[Modification records]
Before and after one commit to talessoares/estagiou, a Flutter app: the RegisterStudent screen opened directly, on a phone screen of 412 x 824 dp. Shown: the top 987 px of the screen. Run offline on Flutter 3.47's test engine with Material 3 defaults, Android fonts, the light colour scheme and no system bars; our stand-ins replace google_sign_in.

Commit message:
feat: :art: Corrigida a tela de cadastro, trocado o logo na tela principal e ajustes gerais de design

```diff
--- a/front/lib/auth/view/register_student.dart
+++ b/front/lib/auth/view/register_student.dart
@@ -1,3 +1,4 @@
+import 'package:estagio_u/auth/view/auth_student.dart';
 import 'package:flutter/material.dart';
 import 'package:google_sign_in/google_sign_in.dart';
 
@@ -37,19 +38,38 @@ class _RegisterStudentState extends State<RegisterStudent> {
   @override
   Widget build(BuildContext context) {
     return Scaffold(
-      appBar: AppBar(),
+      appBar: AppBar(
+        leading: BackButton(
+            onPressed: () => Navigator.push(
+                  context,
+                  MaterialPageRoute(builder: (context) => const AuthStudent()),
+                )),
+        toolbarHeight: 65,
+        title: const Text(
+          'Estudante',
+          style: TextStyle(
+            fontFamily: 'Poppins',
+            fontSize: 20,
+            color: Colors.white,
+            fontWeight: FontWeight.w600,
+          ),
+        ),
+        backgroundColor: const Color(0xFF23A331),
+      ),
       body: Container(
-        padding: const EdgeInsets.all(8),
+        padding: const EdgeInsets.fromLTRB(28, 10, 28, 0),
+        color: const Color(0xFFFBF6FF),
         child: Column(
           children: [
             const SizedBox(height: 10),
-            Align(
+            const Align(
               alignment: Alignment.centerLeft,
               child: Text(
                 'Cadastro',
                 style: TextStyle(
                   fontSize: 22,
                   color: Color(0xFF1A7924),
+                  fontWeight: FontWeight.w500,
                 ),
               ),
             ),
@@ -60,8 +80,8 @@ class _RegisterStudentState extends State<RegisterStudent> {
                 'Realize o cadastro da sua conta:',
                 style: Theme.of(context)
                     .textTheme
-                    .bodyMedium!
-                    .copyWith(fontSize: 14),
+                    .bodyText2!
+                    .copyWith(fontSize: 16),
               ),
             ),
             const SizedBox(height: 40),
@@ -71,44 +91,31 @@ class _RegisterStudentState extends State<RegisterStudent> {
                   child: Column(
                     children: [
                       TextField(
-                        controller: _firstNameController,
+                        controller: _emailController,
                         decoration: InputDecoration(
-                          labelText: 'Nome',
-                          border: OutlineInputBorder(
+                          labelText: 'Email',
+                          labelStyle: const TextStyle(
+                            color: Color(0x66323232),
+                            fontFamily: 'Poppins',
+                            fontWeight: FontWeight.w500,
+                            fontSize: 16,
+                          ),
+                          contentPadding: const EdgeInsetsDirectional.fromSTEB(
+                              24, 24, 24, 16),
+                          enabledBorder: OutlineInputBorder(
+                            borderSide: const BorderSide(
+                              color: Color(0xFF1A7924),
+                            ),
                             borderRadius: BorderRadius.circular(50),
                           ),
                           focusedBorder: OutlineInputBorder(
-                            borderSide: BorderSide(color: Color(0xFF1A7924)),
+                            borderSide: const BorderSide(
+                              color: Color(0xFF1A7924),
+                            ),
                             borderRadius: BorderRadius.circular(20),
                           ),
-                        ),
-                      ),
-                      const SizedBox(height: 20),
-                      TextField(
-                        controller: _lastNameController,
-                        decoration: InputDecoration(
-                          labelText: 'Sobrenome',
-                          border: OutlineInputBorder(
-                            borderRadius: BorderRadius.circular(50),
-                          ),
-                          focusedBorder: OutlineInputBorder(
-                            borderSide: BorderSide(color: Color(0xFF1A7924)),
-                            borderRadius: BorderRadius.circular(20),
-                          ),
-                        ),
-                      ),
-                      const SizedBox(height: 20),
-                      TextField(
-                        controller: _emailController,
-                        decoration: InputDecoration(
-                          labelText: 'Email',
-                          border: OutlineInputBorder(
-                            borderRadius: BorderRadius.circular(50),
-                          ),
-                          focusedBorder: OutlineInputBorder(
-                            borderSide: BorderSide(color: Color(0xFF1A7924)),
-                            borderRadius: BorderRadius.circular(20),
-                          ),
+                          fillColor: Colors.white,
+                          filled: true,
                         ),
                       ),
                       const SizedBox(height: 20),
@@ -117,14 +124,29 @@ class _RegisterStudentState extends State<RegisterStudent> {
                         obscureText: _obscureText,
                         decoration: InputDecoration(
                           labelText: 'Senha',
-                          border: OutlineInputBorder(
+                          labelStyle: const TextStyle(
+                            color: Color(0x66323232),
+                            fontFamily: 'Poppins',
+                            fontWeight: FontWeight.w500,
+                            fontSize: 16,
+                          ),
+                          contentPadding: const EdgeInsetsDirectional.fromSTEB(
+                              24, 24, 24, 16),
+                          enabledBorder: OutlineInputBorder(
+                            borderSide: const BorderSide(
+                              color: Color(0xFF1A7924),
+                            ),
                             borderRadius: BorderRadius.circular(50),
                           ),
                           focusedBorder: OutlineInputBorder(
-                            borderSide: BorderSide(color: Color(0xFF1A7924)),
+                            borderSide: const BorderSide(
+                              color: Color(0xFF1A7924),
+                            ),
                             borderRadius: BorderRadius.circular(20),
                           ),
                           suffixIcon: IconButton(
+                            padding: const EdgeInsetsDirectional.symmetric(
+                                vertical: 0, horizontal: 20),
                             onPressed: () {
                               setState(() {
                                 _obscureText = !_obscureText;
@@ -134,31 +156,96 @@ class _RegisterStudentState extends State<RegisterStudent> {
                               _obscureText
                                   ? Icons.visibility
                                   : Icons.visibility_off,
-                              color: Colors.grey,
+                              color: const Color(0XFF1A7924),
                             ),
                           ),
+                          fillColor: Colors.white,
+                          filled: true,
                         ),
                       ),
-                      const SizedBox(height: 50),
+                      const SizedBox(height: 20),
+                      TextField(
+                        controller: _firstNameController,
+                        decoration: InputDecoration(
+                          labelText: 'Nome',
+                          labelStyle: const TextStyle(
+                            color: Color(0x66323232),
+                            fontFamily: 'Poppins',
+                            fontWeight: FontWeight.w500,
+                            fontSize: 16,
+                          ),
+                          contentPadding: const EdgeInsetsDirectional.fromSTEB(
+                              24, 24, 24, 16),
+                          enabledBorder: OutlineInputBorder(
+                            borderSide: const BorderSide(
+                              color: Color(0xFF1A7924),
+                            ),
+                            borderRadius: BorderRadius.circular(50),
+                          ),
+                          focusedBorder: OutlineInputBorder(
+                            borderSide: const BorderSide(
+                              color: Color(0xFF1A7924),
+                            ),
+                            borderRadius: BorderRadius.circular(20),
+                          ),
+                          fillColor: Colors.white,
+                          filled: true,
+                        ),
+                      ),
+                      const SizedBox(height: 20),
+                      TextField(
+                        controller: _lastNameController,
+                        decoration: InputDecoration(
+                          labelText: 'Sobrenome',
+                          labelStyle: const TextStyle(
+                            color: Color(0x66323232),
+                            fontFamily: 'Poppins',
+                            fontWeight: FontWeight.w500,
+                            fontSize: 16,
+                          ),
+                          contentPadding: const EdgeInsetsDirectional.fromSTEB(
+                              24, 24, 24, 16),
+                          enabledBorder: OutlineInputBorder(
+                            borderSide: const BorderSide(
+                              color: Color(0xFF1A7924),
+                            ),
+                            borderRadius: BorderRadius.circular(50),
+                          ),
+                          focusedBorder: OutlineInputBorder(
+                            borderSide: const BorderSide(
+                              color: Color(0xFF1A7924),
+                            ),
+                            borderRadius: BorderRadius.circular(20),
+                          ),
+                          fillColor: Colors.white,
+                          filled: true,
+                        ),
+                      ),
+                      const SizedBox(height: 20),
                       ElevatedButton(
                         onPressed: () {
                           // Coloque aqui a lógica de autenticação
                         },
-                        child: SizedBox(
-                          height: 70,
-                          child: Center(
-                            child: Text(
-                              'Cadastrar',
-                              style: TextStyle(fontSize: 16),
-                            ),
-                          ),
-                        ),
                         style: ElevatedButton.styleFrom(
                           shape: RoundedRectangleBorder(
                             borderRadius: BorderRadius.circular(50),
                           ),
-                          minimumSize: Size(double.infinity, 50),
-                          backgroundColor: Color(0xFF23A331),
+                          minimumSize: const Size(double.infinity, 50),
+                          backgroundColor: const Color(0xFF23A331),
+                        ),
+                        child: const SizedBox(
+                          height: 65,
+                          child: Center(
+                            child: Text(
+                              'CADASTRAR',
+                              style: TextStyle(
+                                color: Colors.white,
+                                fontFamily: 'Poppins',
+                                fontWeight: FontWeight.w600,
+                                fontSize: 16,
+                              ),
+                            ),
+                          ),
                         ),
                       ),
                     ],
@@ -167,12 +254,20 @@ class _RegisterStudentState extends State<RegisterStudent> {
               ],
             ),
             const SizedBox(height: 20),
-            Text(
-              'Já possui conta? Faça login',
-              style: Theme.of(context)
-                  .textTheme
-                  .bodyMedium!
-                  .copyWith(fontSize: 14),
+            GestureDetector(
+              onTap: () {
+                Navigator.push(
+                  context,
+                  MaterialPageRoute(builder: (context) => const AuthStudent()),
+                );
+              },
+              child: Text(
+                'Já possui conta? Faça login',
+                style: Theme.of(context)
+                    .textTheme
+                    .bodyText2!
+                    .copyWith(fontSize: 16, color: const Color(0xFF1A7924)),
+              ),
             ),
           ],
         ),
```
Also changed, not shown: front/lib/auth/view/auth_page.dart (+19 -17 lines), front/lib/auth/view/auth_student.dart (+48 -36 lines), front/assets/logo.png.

▶ [What the task asks]:
Filter the entries above and copy only the lines that hold "import".

▶ [Exercise answer]:
+import 'package:estagio_u/auth/view/auth_student.dart';
 import 'package:flutter/material.dart';
 import 'package:google_sign_in/google_sign_in.dart';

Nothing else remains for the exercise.